"This is demonstrated through a ten-fold increase in people on treatment in sub-Saharan Africa," he said. “But the challenges in that region also illustrate what still needs to be done. Seventy per cent of the global unmet need for treatment is in Africa.”

He stressed that drug pricing was still an issue - to ensure that both first-line and second-line treatments were affordable. "There is growing momentum for innovation, research and addressing intellectual property issues to ensure maximum access to new products that save lives.

"We need ideas to turn into new drugs and diagnostics that strengthen our ability to safely treat infants and children as well as adults. We also need a vaccine and a microbicide."

Without health workers, universal access not possible

"Universal access must include access to a skilled and motivated health worker," said Dr Nordström. "No improvement in financing or medical products can make a lasting difference in people's lives until the crisis in the health workforce is solved.”

He called for "drastic measures" to urgently strengthen the workforce. WHO's new ‘Treat, Train, Retain’ plan, launched this week at the conference, also demonstrates how ensuring prevention and treatment for health workers in a supportive work environment can help improve working conditions, and critically, keep staff healthy and motivated.

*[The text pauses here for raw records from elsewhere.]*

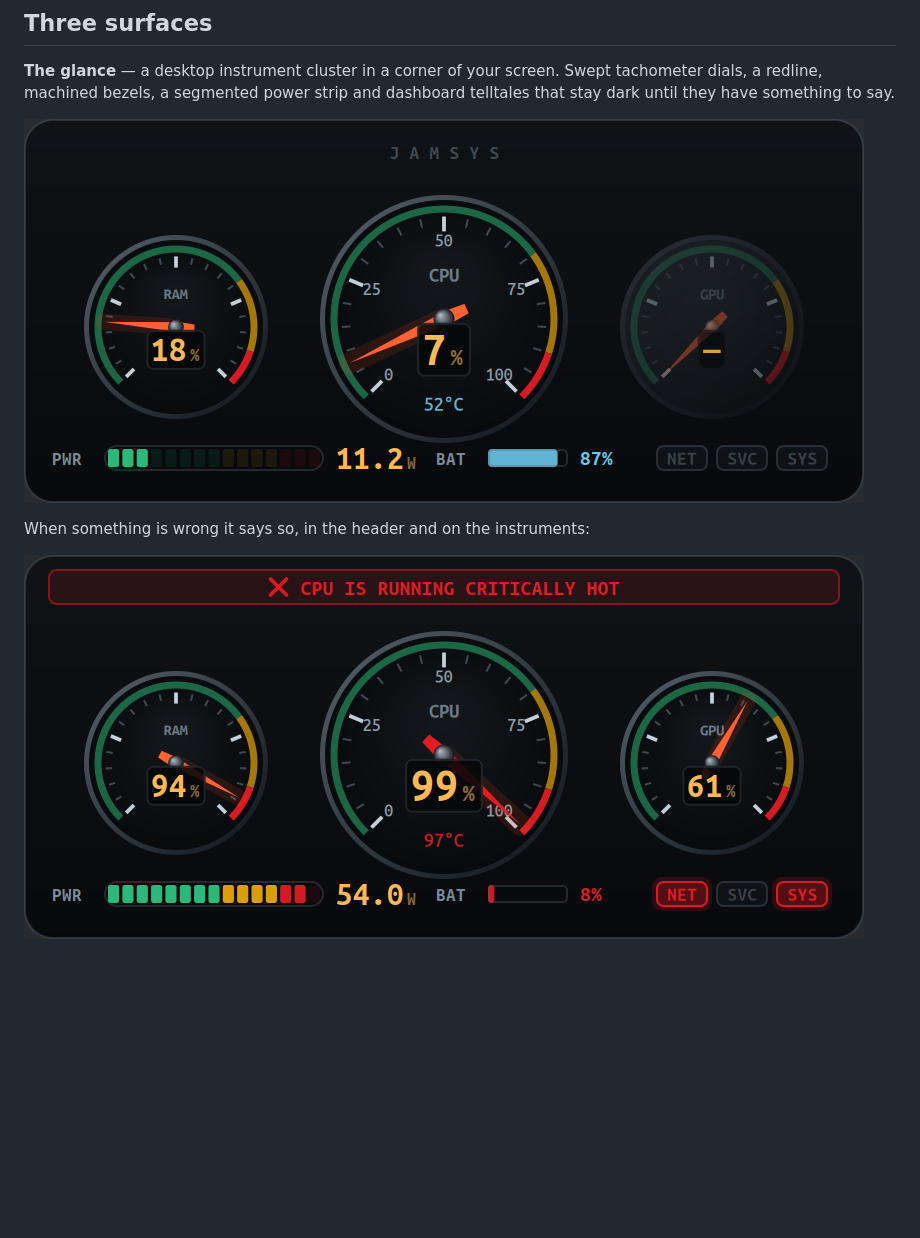
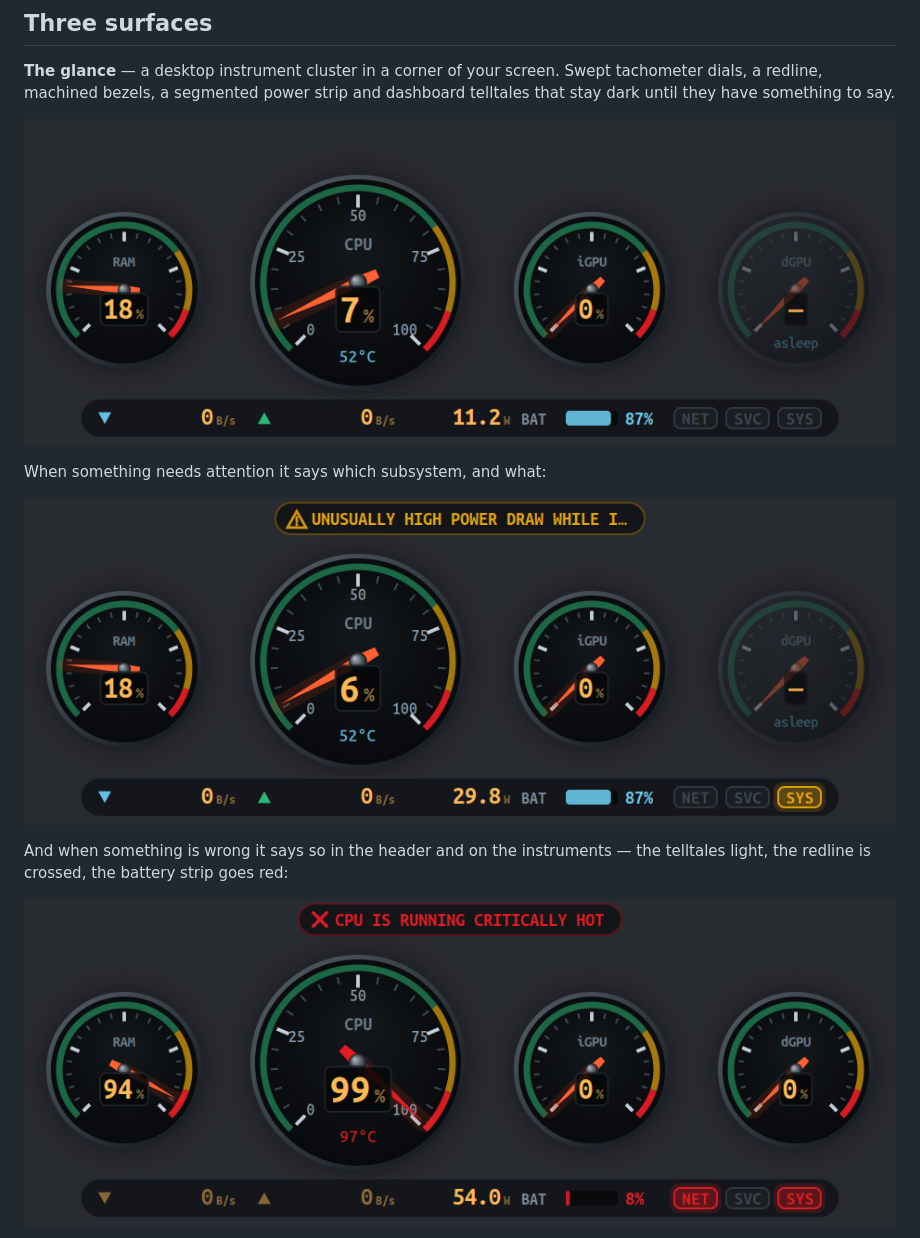
Before and after one commit to sourenahashemi-crypto/jamsys, a Markdown page: README.md, the part around one of its changes. Drawn GitHub-style; pictures changed too: docs/screenshots/cluster-critical.png, docs/screenshots/cluster-idle.png, docs/screenshots/cluster-warn.png (added); blank space fills up the shorter version.

```diff
--- a/README.md
+++ b/README.md
@@ -40,4 +40,9 @@ telltales that stay dark until they have something to say.
 
-When something is wrong it says so, in the header and on the instruments:
+When something needs attention it says which subsystem, and what:
+
+![Instrument cluster with a power warning in the header](docs/screenshots/cluster-warn.png)
+
+And when something is wrong it says so in the header and on the instruments — the
+telltales light, the redline is crossed, the battery strip goes red:
 
 ![Instrument cluster, critical](docs/screenshots/cluster-critical.png)
```
Also changed, not shown: other parts of README.md (+12 -1 lines), docs/screenshots/cluster-housing-idle.png (added), docs/screenshots/cluster-load.png, docs/screenshots/cluster-offline.png (added), 2 other files.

A health system also depends on stronger information and surveillance systems, logistics and distribution systems - all areas that WHO is helping national governments to address, he said.

A borderless society for health

Dr Nordström asked delegates to make universal access possible through "a borderless society for health. One that embraces all who can make a difference, from political leaders, scientists, health workers to young people, persons living with HIV, the poor, sex workers, injection drug users, people in prisons.”

Dr Nordström also stressed the need for a strong gender perspective to ensure that both women and men have equal opportunities.

Strengthening prevention

Finally, Dr Nordström told delegates that, along with treatment, care and support, renewed attention must be paid to the prevention of HIV.

"Too many resources - time, energy and money - have been wasted on the debate over whether prevention or treatment should be the priority. At this conference we have come to a clearer understanding that it is not a case of doing one or the other. Millions have died through lack of both."

WHO’s contribution to achieving universal access to HIV prevention, treatment, care and support focuses on five strategic directions: scaling up HIV testing and counselling; maximizing the health sector’s role in prevention; scaling up treatment, care and support; strengthening health systems and investing in strategic information.

For more information contact:

In Toronto:
Anne Winter
Telephone: +41 79 440 6011

Cathy Bartley
Telephone: +44 7958 561 671

In Geneva:
Christine McNab
Telephone: +41 22 791 4688
Mobile phone: +41 79 254 6815